On January 20, 1973, Arthur Getz makes his skiers slide, his brushes trace black silhouettes with blue shadows over the snow. Getz was one of the first artists who gave the magazine its visual identity, mainly through his paintings, and has 213 covers to his credit over 40 years. 

An improbable crossing on the top of the mountain . Harry Bliss’s imagination hits the mark, once again on the cover of The New Yorker on January 24, 2000, by overturning the elementary codes of snow-skiing. The artist has designed more that 20 magasine covers since the late 90’s with much humour and finesse.

On the cover of The New Yorker on February 9, 2015 , Mark Ulriksen evokes airs from the paintings of Pieter Brueghel the Elder, in this snowy landscape. The Dog-Sitters and their dogs on a leash are scattered across an almost black and white forest landscape. 

Birgit Schössow's cover of The New Yorker on February 3, 2013, illustrates a skier that tears the paper with a regular ‘schuss’ to reveal a few lines of text. This refers to the exclusive short story, published inside, "Susya on the roof" by the American writer Nicole Krauss, also author of L'Histoire de l'amour, which won the Best Foreign Book Award in 2006. 

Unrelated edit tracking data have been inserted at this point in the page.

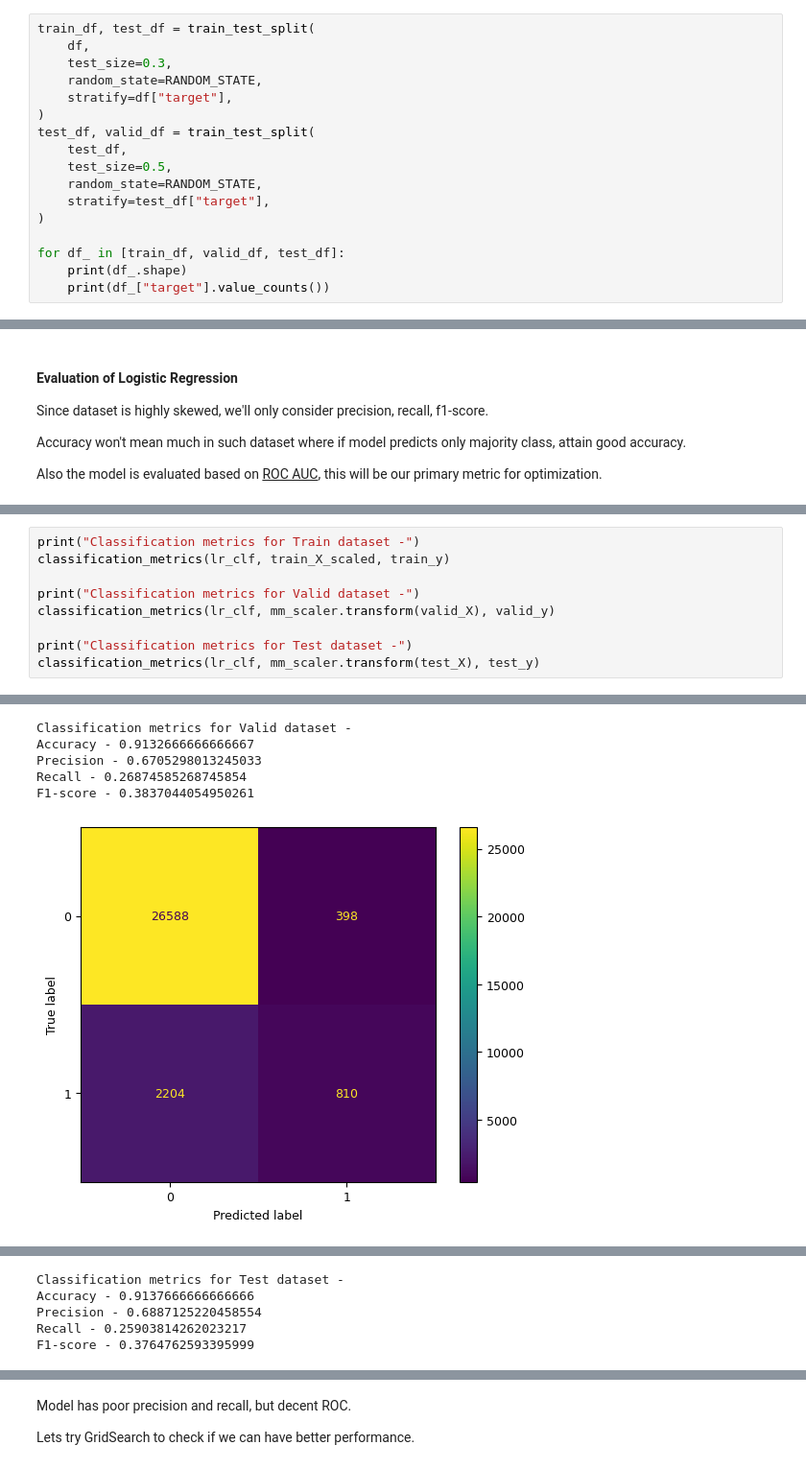
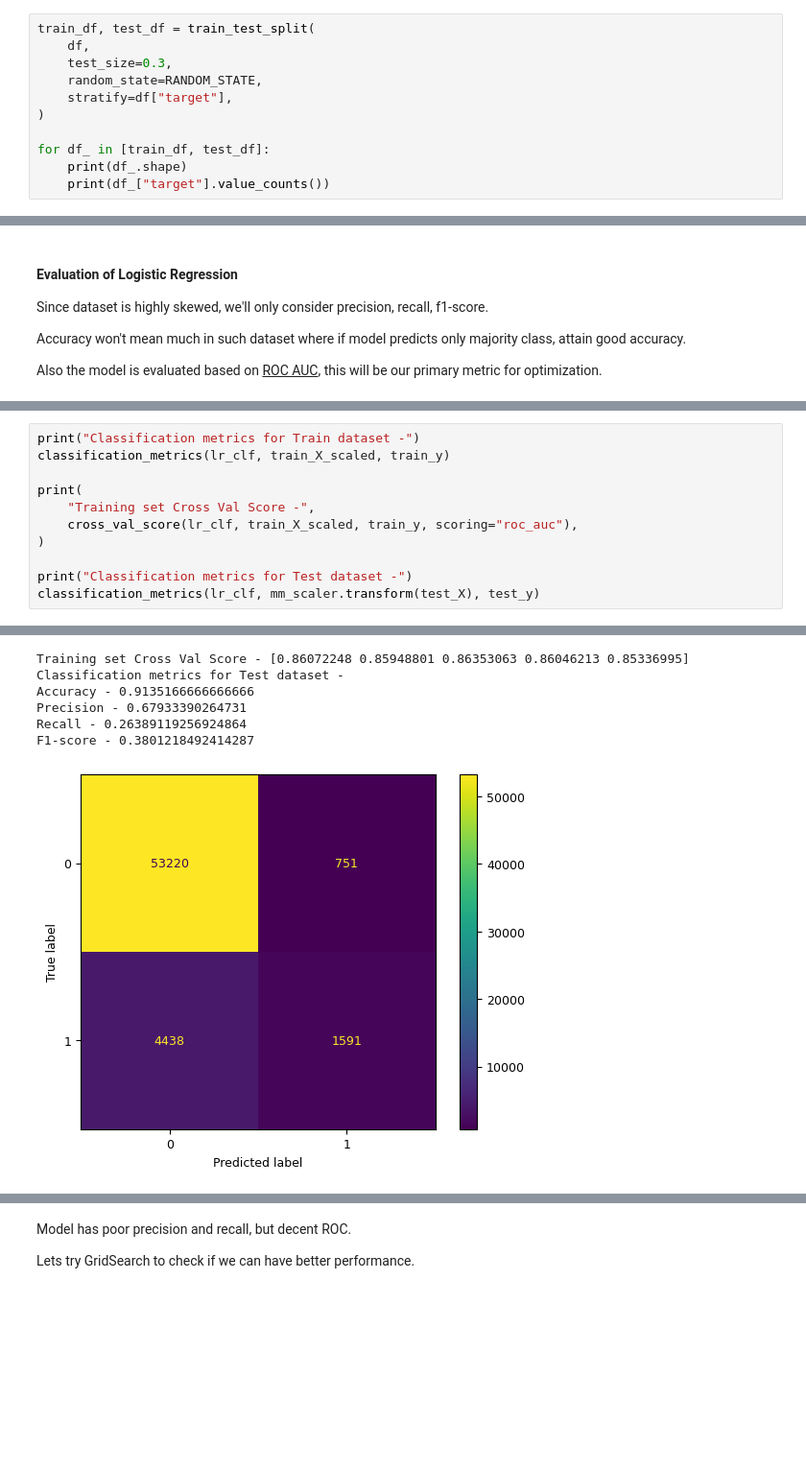
Before and after one commit to uditmanav17/assessments, a Jupyter notebook: notebooks/EDA.ipynb, the cells around one changed output, grey strips where cells are left out. Shown at 96% size. Saved outputs shown, nothing was run; the diff lists cells and outputs as text; blank space fills up the shorter version.

```diff
--- a/notebooks/EDA.ipynb
+++ b/notebooks/EDA.ipynb
@@ -162,14 +162,8 @@ train_df, test_df = train_test_split(
     random_state=RANDOM_STATE,
     stratify=df["target"],
 )
-test_df, valid_df = train_test_split(
-    test_df,
-    test_size=0.5,
-    random_state=RANDOM_STATE,
-    stratify=test_df["target"],
-)
 
-for df_ in [train_df, valid_df, test_df]:
+for df_ in [train_df, test_df]:
     print(df_.shape)
     print(df_["target"].value_counts())
 # %% [output]
@@ -340,35 +328,38 @@ test_X, test_y = split_to_feature_target(test_df)
 # %%
 print("Classification metrics for Train dataset -")
 classification_metrics(lr_clf, train_X_scaled, train_y)
 
-print("Classification metrics for Valid dataset -")
-classification_metrics(lr_clf, mm_scaler.transform(valid_X), valid_y)
+print(
+    "Training set Cross Val Score -",
+    cross_val_score(lr_clf, train_X_scaled, train_y, scoring="roc_auc"),
+)
 
 print("Classification metrics for Test dataset -")
 classification_metrics(lr_clf, mm_scaler.transform(test_X), test_y)
 # %% [output]
 Classification metrics for Train dataset -
 Accuracy - 0.9151285714285714
 Precision - 0.6971335857220119
 Recall - 0.27485962044210677
 F1-score - 0.3942699836867863
 [figure]
               precision    recall  f1-score   support
 
            0       0.92      0.99      0.95    125931
            1       0.70      0.27      0.39     14069
 
     accuracy                           0.92    140000
    macro avg       0.81      0.63      0.67    140000
 weighted avg       0.90      0.92      0.90    140000
 
 ROC AUC Score (Primary Objective) - 0.8618443193542149
 [figure]
-Classification metrics for Valid dataset -
-Accuracy - 0.9132666666666667
-Precision - 0.6705298013245033
-Recall - 0.26874585268745854
-F1-score - 0.3837044054950261
+Training set Cross Val Score - [0.86072248 0.85948801 0.86353063 0.86046213 0.85336995]
+Classification metrics for Test dataset -
+Accuracy - 0.9135166666666666
+Precision - 0.67933390264731
+Recall - 0.26389119256924864
+F1-score - 0.3801218492414287
-[figure, old version]
+[figure, new version]
               precision    recall  f1-score   support
 
@@ -383,6 +374 @@ ROC AUC Score (Primary Objective) - 0.8608088265777762
 [figure]
-Classification metrics for Test dataset -
-Accuracy - 0.9137666666666666
-Precision - 0.6887125220458554
-Recall - 0.25903814262023217
-F1-score - 0.3764762593395999
```
Also changed, not shown: parts of 10 cells of this notebook.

On the cover of March 10, 2014, Otto Steninger imagines New Yorkers serving their city, driving snow-clearing strollers on the sidewalks of Manhattan. Sky blue, white and two shades of red give the drawing a futuristic and visionary look. If snow abounds in the winter of 2014, the designer is not forgetting that global warming is more prevalent than ever.